Which lines of the entries hold the string "Boolean"? Copy each one.

====== Data for this exercise ======

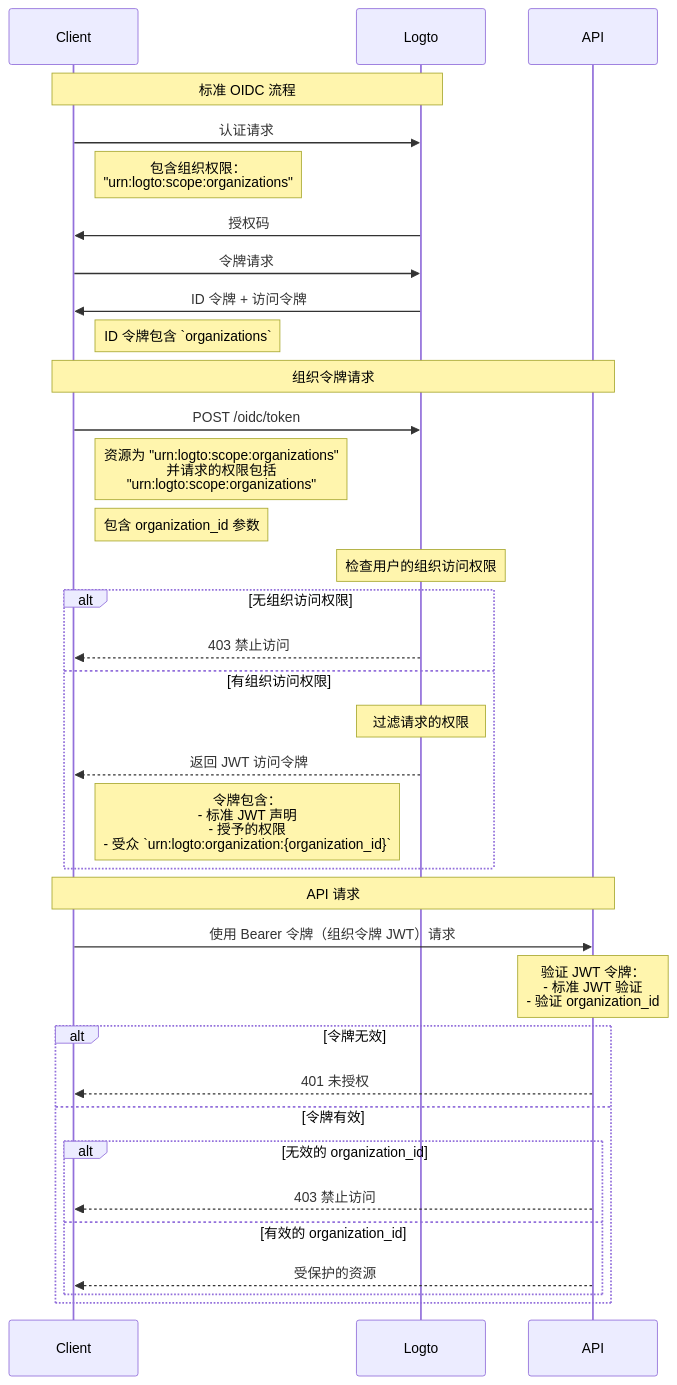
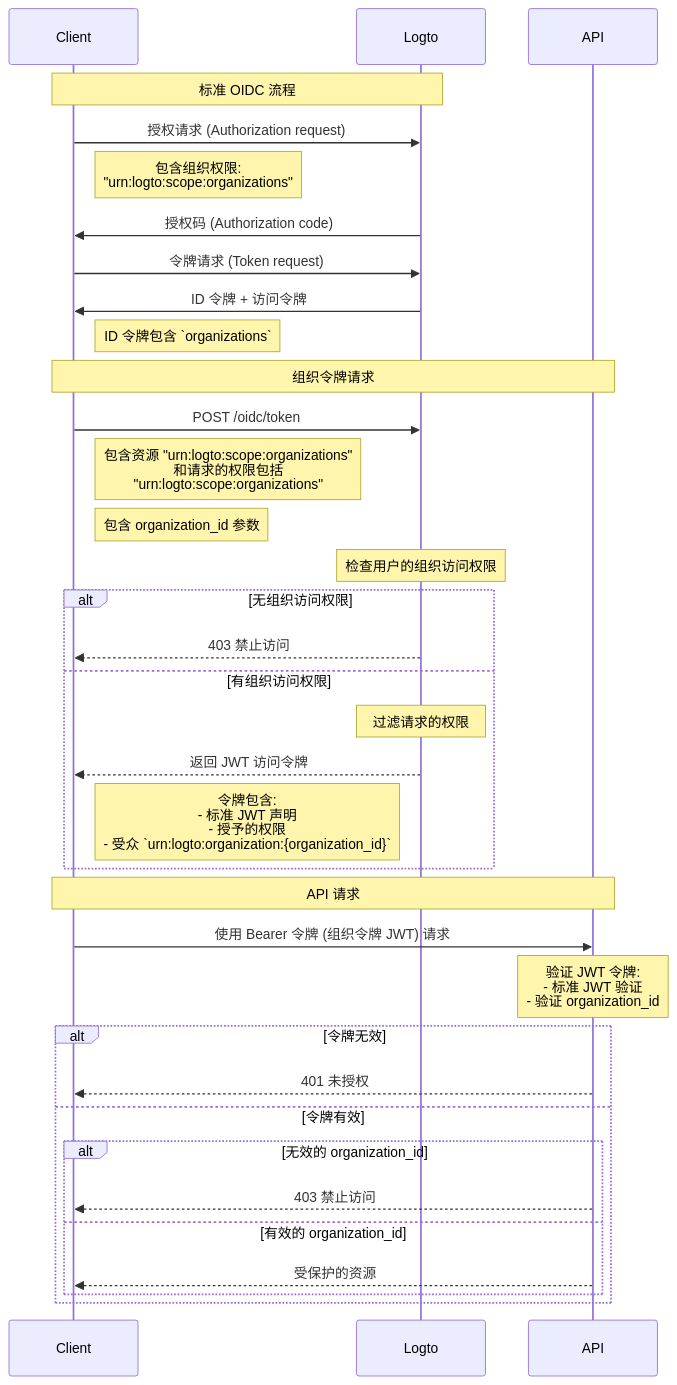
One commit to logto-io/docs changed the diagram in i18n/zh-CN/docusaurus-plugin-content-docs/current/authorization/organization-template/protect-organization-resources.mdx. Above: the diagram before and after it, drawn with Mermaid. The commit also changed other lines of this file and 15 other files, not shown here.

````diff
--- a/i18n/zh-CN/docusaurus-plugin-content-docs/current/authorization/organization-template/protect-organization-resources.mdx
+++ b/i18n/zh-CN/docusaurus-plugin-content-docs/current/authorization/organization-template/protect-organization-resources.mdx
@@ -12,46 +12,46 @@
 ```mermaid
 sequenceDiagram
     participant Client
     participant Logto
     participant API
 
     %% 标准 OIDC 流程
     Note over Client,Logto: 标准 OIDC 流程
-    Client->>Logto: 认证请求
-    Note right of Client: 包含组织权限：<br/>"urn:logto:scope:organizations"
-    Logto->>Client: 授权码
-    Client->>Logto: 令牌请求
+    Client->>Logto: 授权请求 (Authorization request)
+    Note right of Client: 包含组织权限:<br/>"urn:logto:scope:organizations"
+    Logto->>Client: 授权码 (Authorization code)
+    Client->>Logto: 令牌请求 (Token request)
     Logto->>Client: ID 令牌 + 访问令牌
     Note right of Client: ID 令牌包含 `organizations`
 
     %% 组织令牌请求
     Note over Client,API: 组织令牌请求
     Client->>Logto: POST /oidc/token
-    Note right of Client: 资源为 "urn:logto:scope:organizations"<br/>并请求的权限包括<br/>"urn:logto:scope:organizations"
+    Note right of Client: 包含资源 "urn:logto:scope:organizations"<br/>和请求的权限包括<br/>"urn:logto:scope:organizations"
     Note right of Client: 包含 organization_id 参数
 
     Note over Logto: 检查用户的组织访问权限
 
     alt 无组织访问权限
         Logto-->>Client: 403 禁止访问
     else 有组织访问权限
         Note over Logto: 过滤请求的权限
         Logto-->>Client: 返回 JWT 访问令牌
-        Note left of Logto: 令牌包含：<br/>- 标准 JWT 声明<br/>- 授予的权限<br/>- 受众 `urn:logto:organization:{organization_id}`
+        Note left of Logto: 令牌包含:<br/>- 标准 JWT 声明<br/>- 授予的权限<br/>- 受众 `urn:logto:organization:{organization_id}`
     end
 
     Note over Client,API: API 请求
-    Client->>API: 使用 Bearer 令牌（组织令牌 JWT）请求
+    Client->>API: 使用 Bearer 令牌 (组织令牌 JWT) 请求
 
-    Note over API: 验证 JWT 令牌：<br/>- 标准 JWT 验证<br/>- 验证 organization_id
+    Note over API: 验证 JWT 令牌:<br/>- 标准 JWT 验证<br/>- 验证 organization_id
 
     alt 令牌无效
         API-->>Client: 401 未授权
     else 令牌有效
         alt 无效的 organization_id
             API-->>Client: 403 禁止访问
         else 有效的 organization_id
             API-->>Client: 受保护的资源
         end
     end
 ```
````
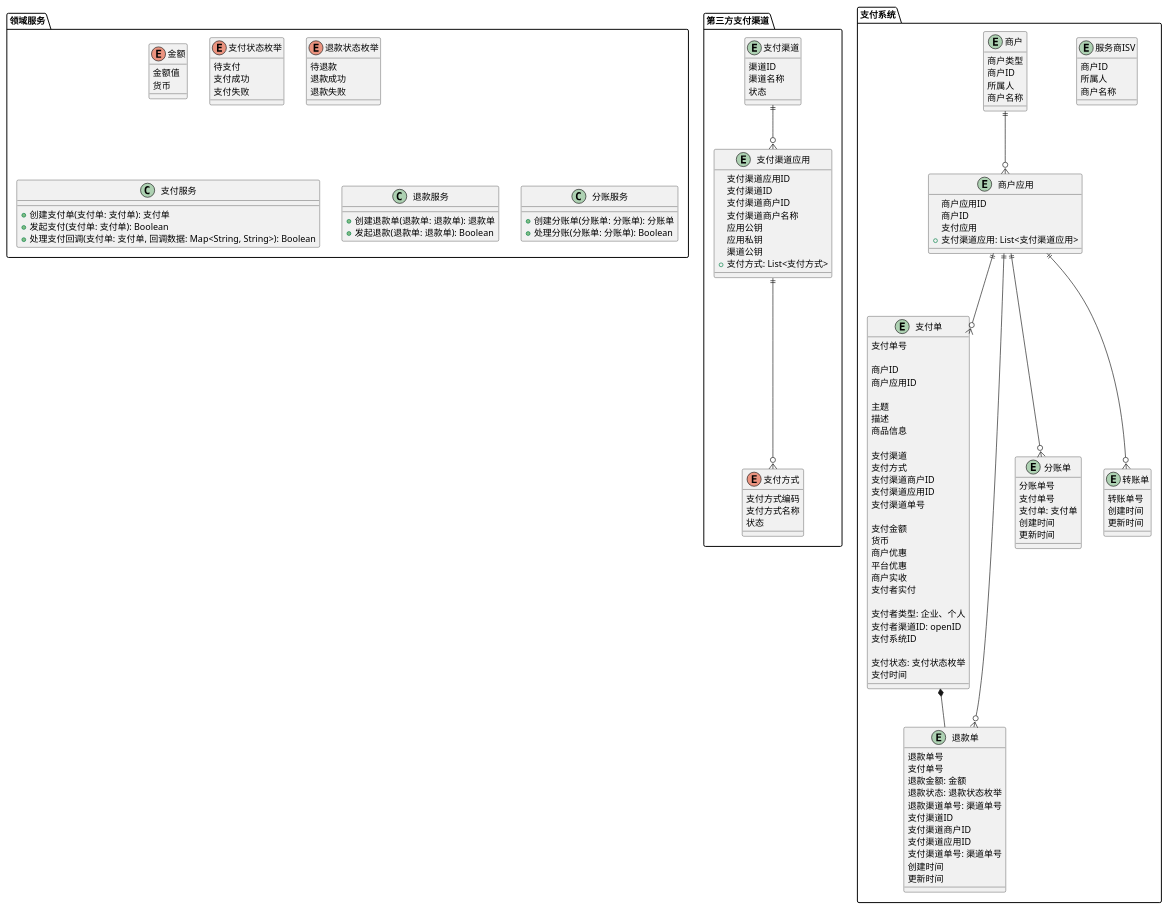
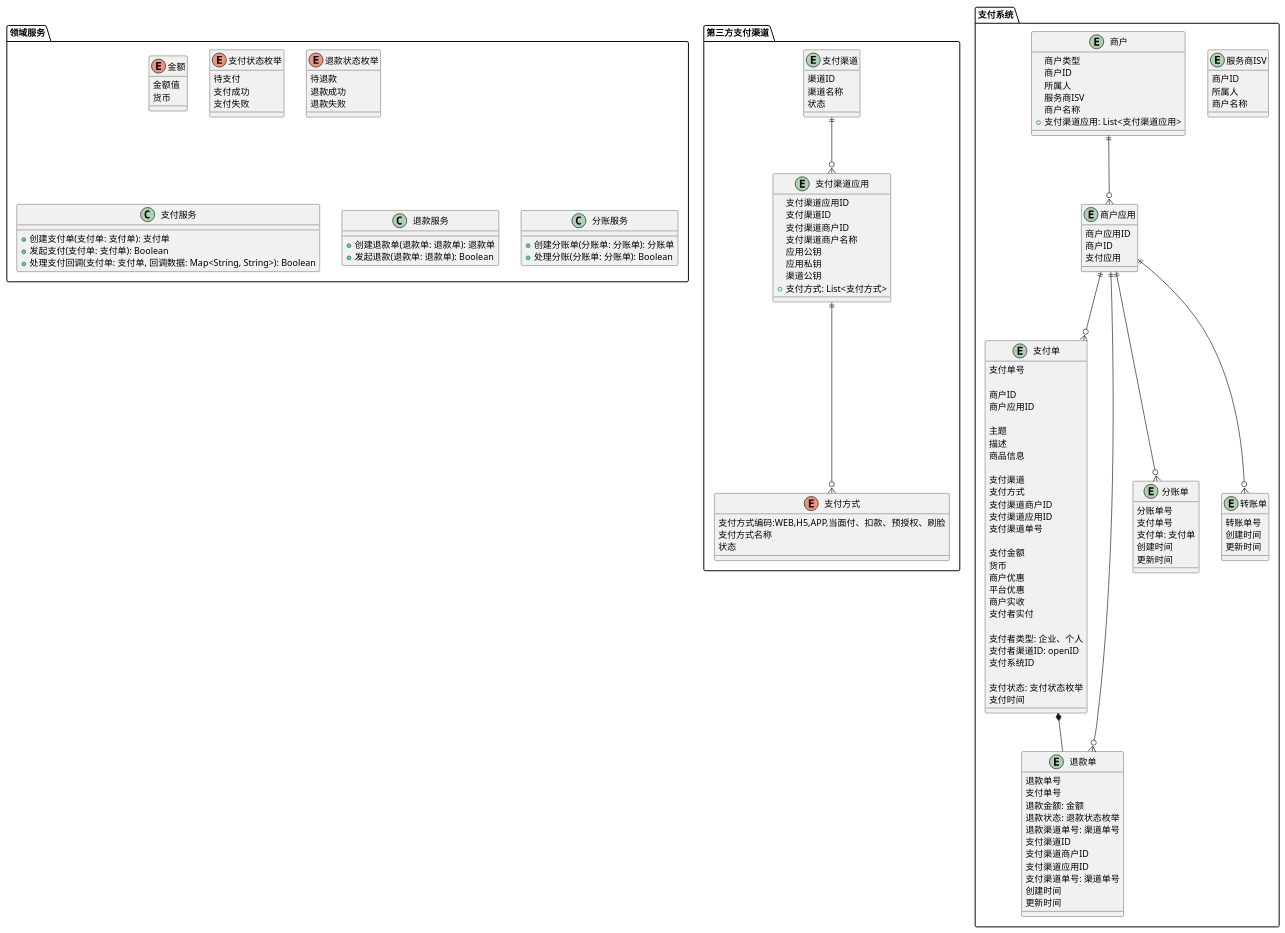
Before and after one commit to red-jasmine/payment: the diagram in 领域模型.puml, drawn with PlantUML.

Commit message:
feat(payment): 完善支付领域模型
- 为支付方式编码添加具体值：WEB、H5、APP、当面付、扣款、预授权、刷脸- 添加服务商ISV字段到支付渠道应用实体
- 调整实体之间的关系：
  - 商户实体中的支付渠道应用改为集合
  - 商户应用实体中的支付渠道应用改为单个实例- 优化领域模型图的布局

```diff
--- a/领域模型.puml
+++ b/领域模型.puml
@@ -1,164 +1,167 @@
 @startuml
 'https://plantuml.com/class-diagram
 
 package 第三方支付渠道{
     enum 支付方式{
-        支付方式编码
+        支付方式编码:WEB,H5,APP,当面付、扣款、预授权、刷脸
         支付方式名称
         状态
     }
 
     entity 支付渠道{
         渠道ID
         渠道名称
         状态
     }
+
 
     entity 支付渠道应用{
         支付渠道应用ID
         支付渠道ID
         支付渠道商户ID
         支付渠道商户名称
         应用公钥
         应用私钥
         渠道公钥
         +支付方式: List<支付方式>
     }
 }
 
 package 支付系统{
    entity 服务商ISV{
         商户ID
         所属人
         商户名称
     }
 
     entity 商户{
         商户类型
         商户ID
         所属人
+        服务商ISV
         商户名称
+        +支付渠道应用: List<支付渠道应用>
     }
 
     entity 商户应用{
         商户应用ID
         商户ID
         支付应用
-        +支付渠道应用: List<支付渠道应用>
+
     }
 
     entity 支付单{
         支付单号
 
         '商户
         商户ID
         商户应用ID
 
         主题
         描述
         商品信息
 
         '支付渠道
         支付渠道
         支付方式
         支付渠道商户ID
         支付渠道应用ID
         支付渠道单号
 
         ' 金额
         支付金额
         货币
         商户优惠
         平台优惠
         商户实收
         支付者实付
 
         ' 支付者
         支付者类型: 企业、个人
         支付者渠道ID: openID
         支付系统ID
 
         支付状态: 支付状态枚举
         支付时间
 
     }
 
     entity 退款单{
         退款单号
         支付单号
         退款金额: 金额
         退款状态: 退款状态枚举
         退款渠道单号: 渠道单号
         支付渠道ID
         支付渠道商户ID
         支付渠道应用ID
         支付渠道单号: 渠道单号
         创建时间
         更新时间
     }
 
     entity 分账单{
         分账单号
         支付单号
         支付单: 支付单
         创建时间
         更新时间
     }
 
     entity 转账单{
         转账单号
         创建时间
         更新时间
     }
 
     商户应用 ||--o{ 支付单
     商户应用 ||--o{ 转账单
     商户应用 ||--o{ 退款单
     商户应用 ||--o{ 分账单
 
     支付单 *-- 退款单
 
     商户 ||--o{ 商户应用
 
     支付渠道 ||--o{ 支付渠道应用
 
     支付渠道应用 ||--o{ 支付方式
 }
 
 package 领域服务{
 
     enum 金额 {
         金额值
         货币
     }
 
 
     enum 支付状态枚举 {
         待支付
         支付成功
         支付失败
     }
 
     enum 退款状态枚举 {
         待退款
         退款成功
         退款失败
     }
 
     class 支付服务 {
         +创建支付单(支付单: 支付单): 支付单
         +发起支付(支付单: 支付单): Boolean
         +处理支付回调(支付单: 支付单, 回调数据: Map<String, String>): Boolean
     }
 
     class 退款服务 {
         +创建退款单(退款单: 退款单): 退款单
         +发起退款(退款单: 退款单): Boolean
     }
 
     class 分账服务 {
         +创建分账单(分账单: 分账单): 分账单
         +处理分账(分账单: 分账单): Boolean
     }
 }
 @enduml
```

======

→ **Solution for this problem**:
         +发起支付(支付单: 支付单): Boolean
         +处理支付回调(支付单: 支付单, 回调数据: Map<String, String>): Boolean
         +发起退款(退款单: 退款单): Boolean
         +处理分账(分账单: 分账单): Boolean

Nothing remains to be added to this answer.